-- Opening Marker --
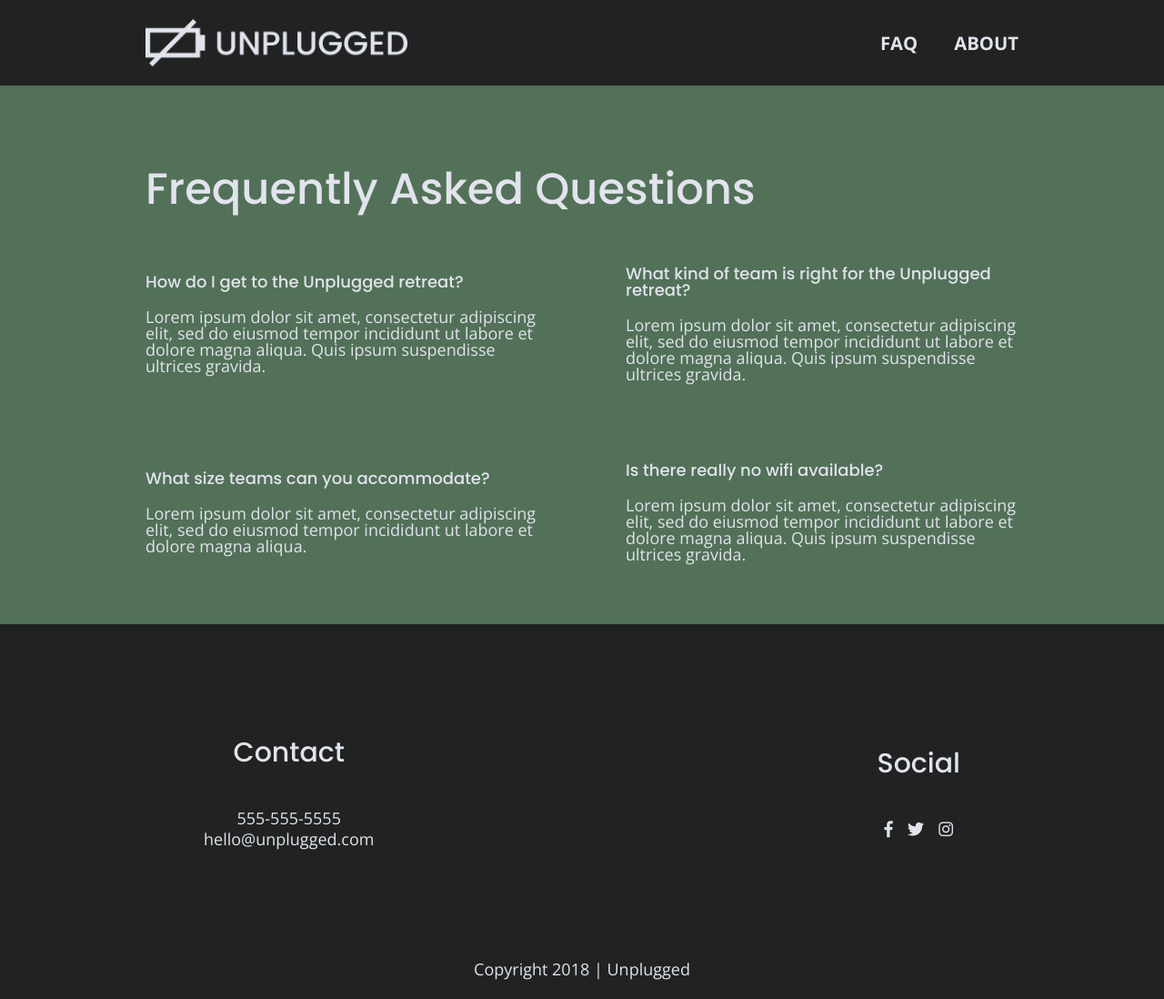
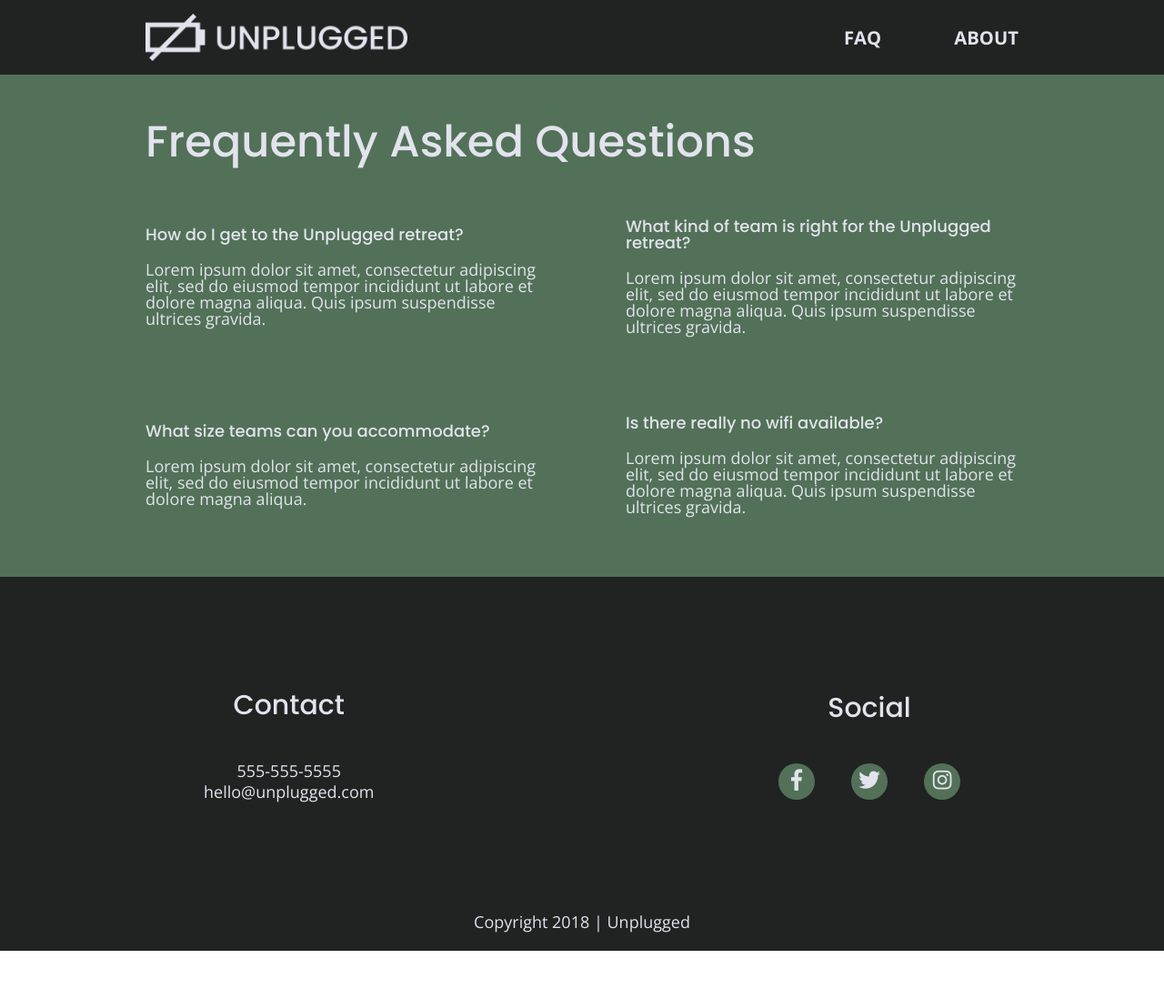
Before and after one commit to avalynn-circe/unplugged-retreat, a plain HTML site: page faq/index.html in a window 1280 px wide. Shown: the whole page at 91% size. After the commit the page ends 1045 px from the top, so only its background shows below. Drawn offline with nearby package versions, Linux system fonts and the light colour scheme.

Commit message:
fine tune

```diff
--- a/css/main.css
+++ b/css/main.css
@@ -113,6 +113,8 @@ body {
 ul,
 ol {
   list-style-type: none;
+  margin: 0;
+  padding: 0;
 }
 
 a {
@@ -124,6 +126,7 @@ h2 {
   font-family: 'Poppins', sans-serif;
   font-weight: 500;
   font-size: 1.875em;
+  margin: 0;
 }
 
 h3,
@@ -240,9 +243,17 @@ footer .social-icons {
 }
 
 footer .social-icons p {
+  background-color: #527158;
+  border-radius: 50%;
+  width: 40px;
+  height: 40px;
   display: flex;
   justify-content: center;
   align-items: center;
+}
+
+footer .social-icons p i {
+  font-size: 1.3125em;
 }
 
 footer .copyright {
@@ -280,7 +291,7 @@ aside {
   flex-flow: row wrap;
 }
 
-aside .form{
+aside .form {
   margin-top: 30px;
 }
 
@@ -425,6 +436,10 @@ input[type=button] {
 .faq h2 {
   margin-bottom: 40px;
   line-height: 1;
+}
+
+.faq-content {
+  margin-bottom: 50px;
 }
 
 .faq-content {
@@ -613,6 +628,10 @@ input[type=button] {
     width: 62%;
   }
 
+  .features i {
+    margin-bottom: 30px;
+  }
+
   /* Reviews */
   .reviews article {
     display: flex;
@@ -656,6 +675,11 @@ input[type=button] {
 
   footer p {
       line-height: 1.285;
+  }
+
+  footer .social-icons {
+    width: 12.5em;
+    justify-content: space-between;
   }
 
   footer .copyright {
@@ -742,11 +766,12 @@ input[type=button] {
       font-size: 1.125em;
       line-height: 1.333;
   }
+
   /* Hero */
   .hero-area h1 {
     font-size: 3.75em;
     width: 80%;
-}
+  }
 
   /* Aside */
   aside .content-wrapper {
@@ -785,6 +810,7 @@ input[type=button] {
   footer h4 {
     font-size: 1.875em;
   }
+
   /* ==========================================================================
   About Page
   ========================================================================== */
```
-- Closing Marker --
Exactly as written, give the entries above again, with no images.

*ANSWER BOX*.
Before and after one commit to avalynn-circe/unplugged-retreat, a plain HTML site: page faq/index.html in a window 1280 px wide. Shown: the whole page at 91% size. After the commit the page ends 1045 px from the top, so only its background shows below. Drawn offline with nearby package versions, Linux system fonts and the light colour scheme.

Commit message:
fine tune

```diff
--- a/css/main.css
+++ b/css/main.css
@@ -113,6 +113,8 @@ body {
 ul,
 ol {
   list-style-type: none;
+  margin: 0;
+  padding: 0;
 }
 
 a {
@@ -124,6 +126,7 @@ h2 {
   font-family: 'Poppins', sans-serif;
   font-weight: 500;
   font-size: 1.875em;
+  margin: 0;
 }
 
 h3,
@@ -240,9 +243,17 @@ footer .social-icons {
 }
 
 footer .social-icons p {
+  background-color: #527158;
+  border-radius: 50%;
+  width: 40px;
+  height: 40px;
   display: flex;
   justify-content: center;
   align-items: center;
+}
+
+footer .social-icons p i {
+  font-size: 1.3125em;
 }
 
 footer .copyright {
@@ -280,7 +291,7 @@ aside {
   flex-flow: row wrap;
 }
 
-aside .form{
+aside .form {
   margin-top: 30px;
 }
 
@@ -425,6 +436,10 @@ input[type=button] {
 .faq h2 {
   margin-bottom: 40px;
   line-height: 1;
+}
+
+.faq-content {
+  margin-bottom: 50px;
 }
 
 .faq-content {
@@ -613,6 +628,10 @@ input[type=button] {
     width: 62%;
   }
 
+  .features i {
+    margin-bottom: 30px;
+  }
+
   /* Reviews */
   .reviews article {
     display: flex;
@@ -656,6 +675,11 @@ input[type=button] {
 
   footer p {
       line-height: 1.285;
+  }
+
+  footer .social-icons {
+    width: 12.5em;
+    justify-content: space-between;
   }
 
   footer .copyright {
@@ -742,11 +766,12 @@ input[type=button] {
       font-size: 1.125em;
       line-height: 1.333;
   }
+
   /* Hero */
   .hero-area h1 {
     font-size: 3.75em;
     width: 80%;
-}
+  }
 
   /* Aside */
   aside .content-wrapper {
@@ -785,6 +810,7 @@ input[type=button] {
   footer h4 {
     font-size: 1.875em;
   }
+
   /* ==========================================================================
   About Page
   ========================================================================== */
```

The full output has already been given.